I think of bread as being anywhere between San Fransisco sourdough to rye to Wonder white. Potato Bread, cottage, Italian sesame loaf, split top country, English muffins, bagels; hard or soft, biscuits; dropped or cut. Even the low carb options that are not really bread at all would be much appreciated in this place of rice and noodles.
Wait though, it’s not that bread doesn’t exist. There’s a lot of bread here. I just don’t recognize most of it. Bread here is usually sweet. I tried some Bimbo bread (Bimbo is based in South America)… I figured South Americans wouldn’t screw with bread. Sweet, almost a smell of sugar. Just doesn’t work with a ham sandwich, cheese and mayo.
Finally, I found a type of bread called “Morning Breakfast” that’s the closest thing to “bread” as I know it - a pretty standard white bread.
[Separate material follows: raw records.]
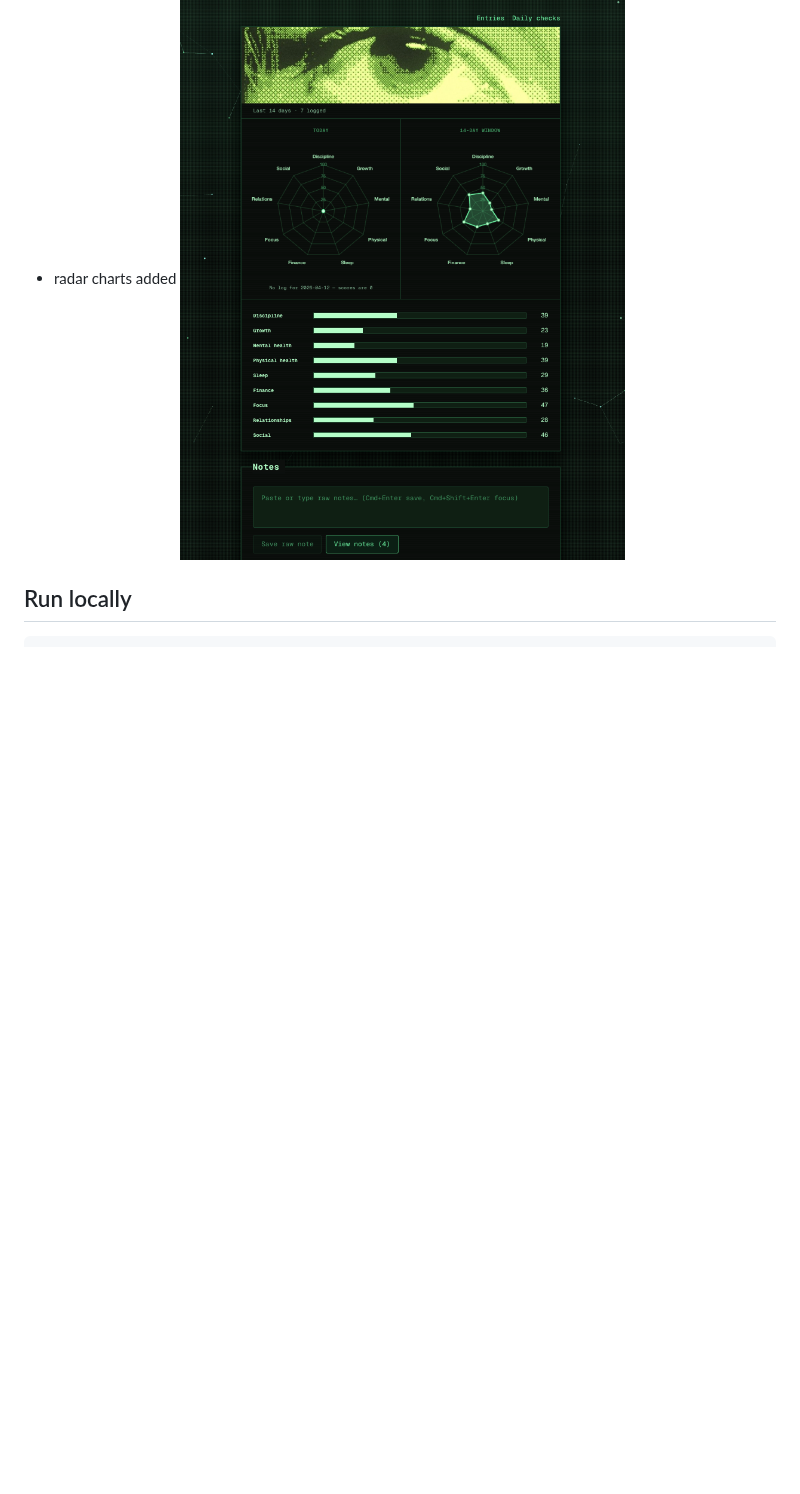
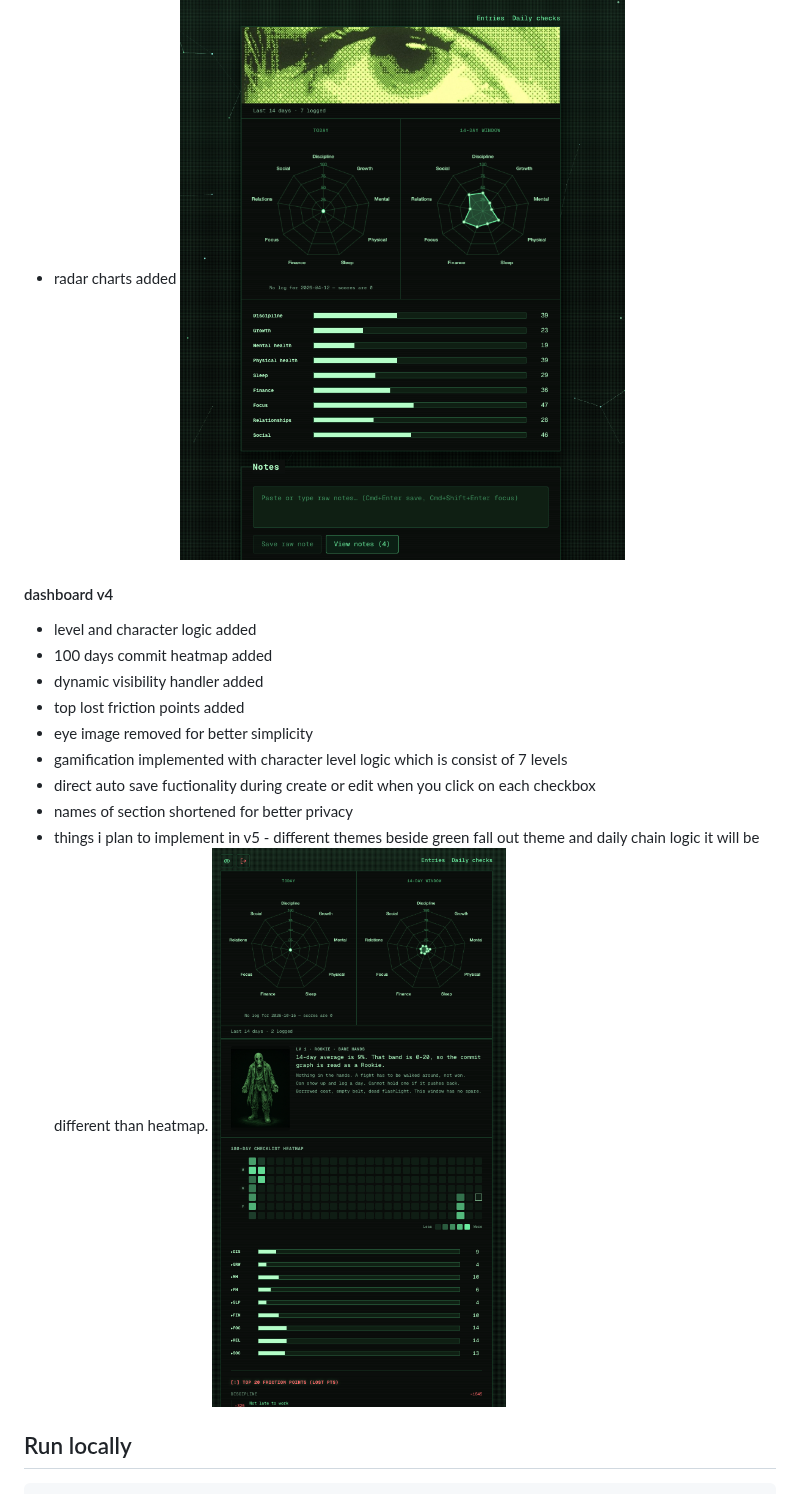
Before and after one commit to nasirmwl/nmwl-dashboard, a Markdown page: README.md, the part around the change. Rendered like a GitHub page; pictures changed too: dashboardv4.png (added); blank space fills up the shorter version.

Commit message:
feature: dashboard v4

```diff
--- a/README.md
+++ b/README.md
@@ -23,6 +23,21 @@ Key Features
 - 53 unique weighted questions added to have accurate percentages
 - radar charts added
   ![](./dashboardv3.png)
+
+
+
+#### dashboard v4
+
+- level and character logic added
+- 100 days commit heatmap added
+- dynamic visibility handler added
+- top lost friction points added
+- eye image removed for better simplicity
+- gamification implemented with character level logic which is consist of 7 levels
+- direct auto save fuctionality during create or edit when you click on each checkbox
+- names of section shortened for better privacy
+- things i plan to implement in v5 - different themes beside green fall out theme and daily chain logic it will be different than heatmap.
+  ![](./dashboardv4.png)
 
 ## Run locally
 
```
It comes in mini packages of 6 slices for as much as twice that much of most other kinds. I pay the premium.
MWM, It’s pretty much the same. Colonel Harland Sanders secret recipe was not screwed with. However, I’ve not delved beyond the original recipe sandwiches. There’s lots on the menu that I don’t recognize, but I didn’t go to KFC because I was feeling adventurous. It was wholly a need for something familiar. Haven’t been to Cold Stone, DQ or Haagen Dazs yet.
I can be quoted as saying, “a billion people can’t be wrong,” when people asked me how I would handle the food over here. Turns out that a lot of the billion go to Thai and Korean restaurants. Ultimately, there’s a lot of “normal” food here that is sometimes difficult to stomach because of what it is (not how it tastes), like pork blood noodles (usually served with mostly wheat noodles, but present for flavor). There’s another set of food that’s hard to take because the tastes are just hard to deal with, I blogged about some of these in “Adventures with Hairy Crab in China”. I had a street vendor flat bread, with Sesame seeds on it. It had the taste of eggs, and was warm - 1 yuan for a decent sized piece. I’m betting that the locals can pay even less for it, but I’m not about to attempt to bargain at my skill level not for something so inexpensive. I’ve had great Thai, Japanese and Korean BBQ here. I had some “O.K.” Chinese food, but as they say… nothing to write home about.